Task objective>
Exactly how many lines in the listing contain "README"? Respond with the number and nothing more.

§ §

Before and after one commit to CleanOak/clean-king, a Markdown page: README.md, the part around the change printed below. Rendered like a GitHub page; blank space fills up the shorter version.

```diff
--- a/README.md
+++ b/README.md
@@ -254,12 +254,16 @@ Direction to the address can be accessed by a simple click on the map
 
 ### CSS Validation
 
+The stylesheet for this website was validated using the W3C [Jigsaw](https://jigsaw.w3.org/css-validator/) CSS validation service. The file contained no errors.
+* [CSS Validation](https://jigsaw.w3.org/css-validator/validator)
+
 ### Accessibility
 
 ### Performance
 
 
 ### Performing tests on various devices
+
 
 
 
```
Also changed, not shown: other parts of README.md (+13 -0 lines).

§ §

Answer to this exercise>
4